But if our leaders were serious about stimulating the economy, they’d turn to something more unorthodox — meaningful tort reforms.
Abuse of America’s tort system is a significant drag on our economy. In our 2008 U.S. Tort Liability Index, we chronicle this fact and lay out common-sense reforms that would do wonders for economic growth.
Direct tort costs, which include lawyers’ fees and plaintiff awards, account for more than 2 percent of U.S. gross domestic product annually. That’s equivalent to what the federal government spent last year on public education, transportation, agriculture, energy and scientific research, combined. That number balloons to $865 billion if you factor in indirect economic costs, like the loss of new products that are never brought to market because of the potential for devastating tort payouts.
Worse, the tort system is wasteful. Just 15 cents of every tort dollar goes to injured plaintiffs.
The system directly impacts employment. According to a McKinsey & Company study, tort risks are second only to the availability of qualified workers in significance for a company when deciding where to expand.
In 2003, for example, corporate titan Phillip Morris almost went bankrupt as a result of an adverse tort ruling. After losing a hundred-billion dollar lawsuit in Illinois, the company tried to appeal the decision. But to do so, state law required a $12 billion bond payment. Phillip Morris was effectively forced to choose between going out of business and foregoing due process.
This example corresponds with the Index’s data. Illinois not only has among the worst tort laws in the nation, it also produces some of the highest monetary losses from tort — over $8 billion in 2006.
In response to such unfriendly climes, companies have flocked to states with common-sense regulatory environments. That’s meant a windfall for places like Georgia, which caps appeal bonds at $25 million for civil cases. Oklahoma caps attorneys’ contingency fees to 50 percent of the plaintiff’s recovery.
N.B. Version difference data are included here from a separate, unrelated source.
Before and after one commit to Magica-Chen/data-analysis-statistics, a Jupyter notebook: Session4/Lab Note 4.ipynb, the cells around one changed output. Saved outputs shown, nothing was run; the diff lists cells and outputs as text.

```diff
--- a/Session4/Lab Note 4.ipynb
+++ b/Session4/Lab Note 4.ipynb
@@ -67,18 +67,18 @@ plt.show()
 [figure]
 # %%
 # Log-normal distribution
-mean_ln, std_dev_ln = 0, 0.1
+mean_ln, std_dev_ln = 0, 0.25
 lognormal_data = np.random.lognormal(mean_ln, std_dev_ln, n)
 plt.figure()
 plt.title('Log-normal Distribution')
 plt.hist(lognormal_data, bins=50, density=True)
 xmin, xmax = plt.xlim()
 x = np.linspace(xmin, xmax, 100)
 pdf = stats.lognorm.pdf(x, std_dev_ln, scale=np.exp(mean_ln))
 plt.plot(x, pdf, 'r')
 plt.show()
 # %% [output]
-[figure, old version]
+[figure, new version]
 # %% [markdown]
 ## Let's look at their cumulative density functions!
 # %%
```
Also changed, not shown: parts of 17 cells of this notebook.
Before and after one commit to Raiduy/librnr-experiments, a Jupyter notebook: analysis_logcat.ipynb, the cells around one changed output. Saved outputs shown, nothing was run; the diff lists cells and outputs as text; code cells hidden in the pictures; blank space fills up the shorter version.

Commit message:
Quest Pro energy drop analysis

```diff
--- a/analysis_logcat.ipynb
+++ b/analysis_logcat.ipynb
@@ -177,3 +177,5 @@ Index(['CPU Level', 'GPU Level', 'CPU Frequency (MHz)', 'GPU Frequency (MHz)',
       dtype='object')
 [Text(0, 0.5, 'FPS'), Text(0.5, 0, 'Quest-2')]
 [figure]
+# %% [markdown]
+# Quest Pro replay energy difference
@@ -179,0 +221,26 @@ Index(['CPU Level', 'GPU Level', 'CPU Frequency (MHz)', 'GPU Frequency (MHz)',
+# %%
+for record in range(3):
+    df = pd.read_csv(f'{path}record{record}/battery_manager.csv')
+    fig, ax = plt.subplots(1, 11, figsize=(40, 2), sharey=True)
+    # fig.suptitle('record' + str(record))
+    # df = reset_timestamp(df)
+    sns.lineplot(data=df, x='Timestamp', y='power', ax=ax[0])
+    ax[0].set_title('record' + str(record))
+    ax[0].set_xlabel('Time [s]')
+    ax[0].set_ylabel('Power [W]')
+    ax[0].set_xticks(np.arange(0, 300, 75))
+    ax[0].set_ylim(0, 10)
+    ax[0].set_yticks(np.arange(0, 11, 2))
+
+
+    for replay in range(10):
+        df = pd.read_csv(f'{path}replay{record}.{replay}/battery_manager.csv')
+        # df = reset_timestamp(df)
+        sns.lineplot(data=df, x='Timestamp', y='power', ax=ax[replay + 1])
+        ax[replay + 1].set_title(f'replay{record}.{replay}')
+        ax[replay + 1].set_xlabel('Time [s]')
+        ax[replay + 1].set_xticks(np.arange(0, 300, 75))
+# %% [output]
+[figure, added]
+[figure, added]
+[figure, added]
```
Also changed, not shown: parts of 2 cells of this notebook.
Such a policy reduces attorneys’ temptation to exploit plaintiffs and deep-pocketed defendants. It’s no surprise, then, that we found Georgia and Oklahoma to have among the best tort laws in the nation — in fourth and 13th place, respectively.
Tort laws also affect economic growth. In 2006, state-level GDP grew 25 percent faster in the 10 states with the best tort systems than in the 10 states with the worst. By another calculation, implementing just six common tort reforms boosts a state’s employment rate by 1 percent.
Politicians who are nervous about the stumbling economy should take a long look at the tort system and the hundreds of billions of dollars of economic activity it impacts. The numbers are clear — the best stimulus package for our economy is tort reform.